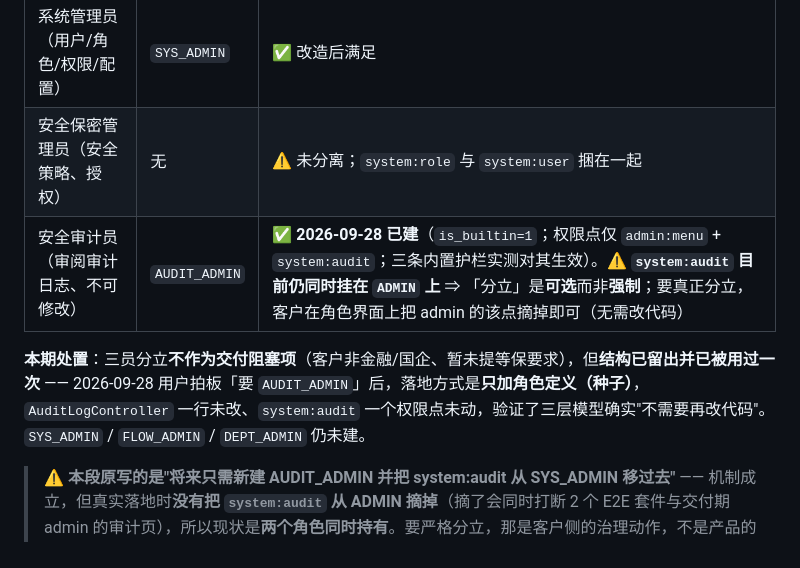
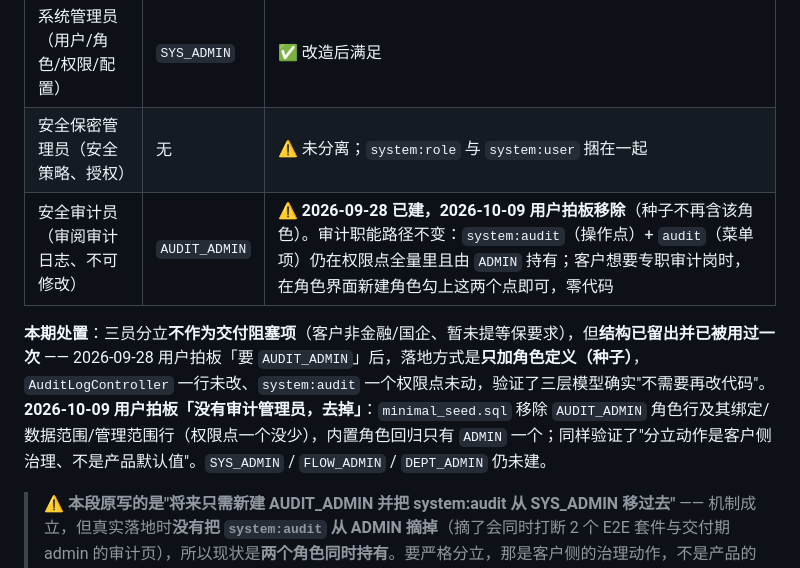
Before and after one commit to zzw8845/hxj-oa-new, a Markdown page: 管理员角色与权限设计说明-2026-09-23.md, the part around the change. GitHub-like rendering.

Commit message:
docs: 三员分立段同步 AUDIT_ADMIN 移除（配套 1bc12ba）

```diff
--- a/管理员角色与权限设计说明-2026-09-23.md
+++ b/管理员角色与权限设计说明-2026-09-23.md
@@ -516,10 +516,11 @@ doc.setDeptId(user.getDeptId());
 |---|---|---|
 | 系统管理员（用户/角色/权限/配置） | `SYS_ADMIN` | ✅ 改造后满足 |
 | 安全保密管理员（安全策略、授权） | 无 | ⚠ 未分离；`system:role` 与 `system:user` 捆在一起 |
-| 安全审计员（审阅审计日志、不可修改） | `AUDIT_ADMIN` | ✅ **2026-09-28 已建**（`is_builtin=1`；权限点仅 `admin:menu` + `system:audit`；三条内置护栏实测对其生效）。⚠ **`system:audit` 目前仍同时挂在 `ADMIN` 上** ⇒ 「分立」是**可选**而非**强制**；要真正分立，客户在角色界面上把 admin 的该点摘掉即可（无需改代码） |
+| 安全审计员（审阅审计日志、不可修改） | `AUDIT_ADMIN` | ⚠ **2026-09-28 已建，2026-10-09 用户拍板移除**（种子不再含该角色）。审计职能路径不变：`system:audit`（操作点）+ `audit`（菜单项）仍在权限点全量里且由 `ADMIN` 持有；客户想要专职审计岗时，在角色界面新建角色勾上这两个点即可，零代码 |
 
 **本期处置**：三员分立**不作为交付阻塞项**（客户非金融/国企、暂未提等保要求），但**结构已留出并已被用过一次** ——
-2026-09-28 用户拍板「要 `AUDIT_ADMIN`」后，落地方式是**只加角色定义（种子）**，`AuditLogController` 一行未改、`system:audit` 一个权限点未动，验证了三层模型确实"不需要再改代码"。`SYS_ADMIN` / `FLOW_ADMIN` / `DEPT_ADMIN` 仍未建。
+2026-09-28 用户拍板「要 `AUDIT_ADMIN`」后，落地方式是**只加角色定义（种子）**，`AuditLogController` 一行未改、`system:audit` 一个权限点未动，验证了三层模型确实"不需要再改代码"。
+**2026-10-09 用户拍板「没有审计管理员，去掉」**：`minimal_seed.sql` 移除 `AUDIT_ADMIN` 角色行及其绑定/数据范围/管理范围行（权限点一个没少），内置角色回归只有 `ADMIN` 一个；同样验证了"分立动作是客户侧治理、不是产品默认值"。`SYS_ADMIN` / `FLOW_ADMIN` / `DEPT_ADMIN` 仍未建。
 > ⚠ **本段原写的是"将来只需新建 AUDIT_ADMIN 并把 system:audit 从 SYS_ADMIN 移过去"** —— 机制成立，但真实落地时**没有把 `system:audit` 从 ADMIN 摘掉**（摘了会同时打断 2 个 E2E 套件与交付期 admin 的审计页），所以现状是**两个角色同时持有**。要严格分立，那是客户侧的治理动作，不是产品的默认值。
 
 ---
```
________________
→ **WHAT THE EXERCISE ASKS**
Would you copy out the data exactly, leaving every picture out?

→ **WRITTEN RESPONSE**
Before and after one commit to zzw8845/hxj-oa-new, a Markdown page: 管理员角色与权限设计说明-2026-09-23.md, the part around the change. GitHub-like rendering.

Commit message:
docs: 三员分立段同步 AUDIT_ADMIN 移除（配套 1bc12ba）

```diff
--- a/管理员角色与权限设计说明-2026-09-23.md
+++ b/管理员角色与权限设计说明-2026-09-23.md
@@ -516,10 +516,11 @@ doc.setDeptId(user.getDeptId());
 |---|---|---|
 | 系统管理员（用户/角色/权限/配置） | `SYS_ADMIN` | ✅ 改造后满足 |
 | 安全保密管理员（安全策略、授权） | 无 | ⚠ 未分离；`system:role` 与 `system:user` 捆在一起 |
-| 安全审计员（审阅审计日志、不可修改） | `AUDIT_ADMIN` | ✅ **2026-09-28 已建**（`is_builtin=1`；权限点仅 `admin:menu` + `system:audit`；三条内置护栏实测对其生效）。⚠ **`system:audit` 目前仍同时挂在 `ADMIN` 上** ⇒ 「分立」是**可选**而非**强制**；要真正分立，客户在角色界面上把 admin 的该点摘掉即可（无需改代码） |
+| 安全审计员（审阅审计日志、不可修改） | `AUDIT_ADMIN` | ⚠ **2026-09-28 已建，2026-10-09 用户拍板移除**（种子不再含该角色）。审计职能路径不变：`system:audit`（操作点）+ `audit`（菜单项）仍在权限点全量里且由 `ADMIN` 持有；客户想要专职审计岗时，在角色界面新建角色勾上这两个点即可，零代码 |
 
 **本期处置**：三员分立**不作为交付阻塞项**（客户非金融/国企、暂未提等保要求），但**结构已留出并已被用过一次** ——
-2026-09-28 用户拍板「要 `AUDIT_ADMIN`」后，落地方式是**只加角色定义（种子）**，`AuditLogController` 一行未改、`system:audit` 一个权限点未动，验证了三层模型确实"不需要再改代码"。`SYS_ADMIN` / `FLOW_ADMIN` / `DEPT_ADMIN` 仍未建。
+2026-09-28 用户拍板「要 `AUDIT_ADMIN`」后，落地方式是**只加角色定义（种子）**，`AuditLogController` 一行未改、`system:audit` 一个权限点未动，验证了三层模型确实"不需要再改代码"。
+**2026-10-09 用户拍板「没有审计管理员，去掉」**：`minimal_seed.sql` 移除 `AUDIT_ADMIN` 角色行及其绑定/数据范围/管理范围行（权限点一个没少），内置角色回归只有 `ADMIN` 一个；同样验证了"分立动作是客户侧治理、不是产品默认值"。`SYS_ADMIN` / `FLOW_ADMIN` / `DEPT_ADMIN` 仍未建。
 > ⚠ **本段原写的是"将来只需新建 AUDIT_ADMIN 并把 system:audit 从 SYS_ADMIN 移过去"** —— 机制成立，但真实落地时**没有把 `system:audit` 从 ADMIN 摘掉**（摘了会同时打断 2 个 E2E 套件与交付期 admin 的审计页），所以现状是**两个角色同时持有**。要严格分立，那是客户侧的治理动作，不是产品的默认值。
 
 ---
```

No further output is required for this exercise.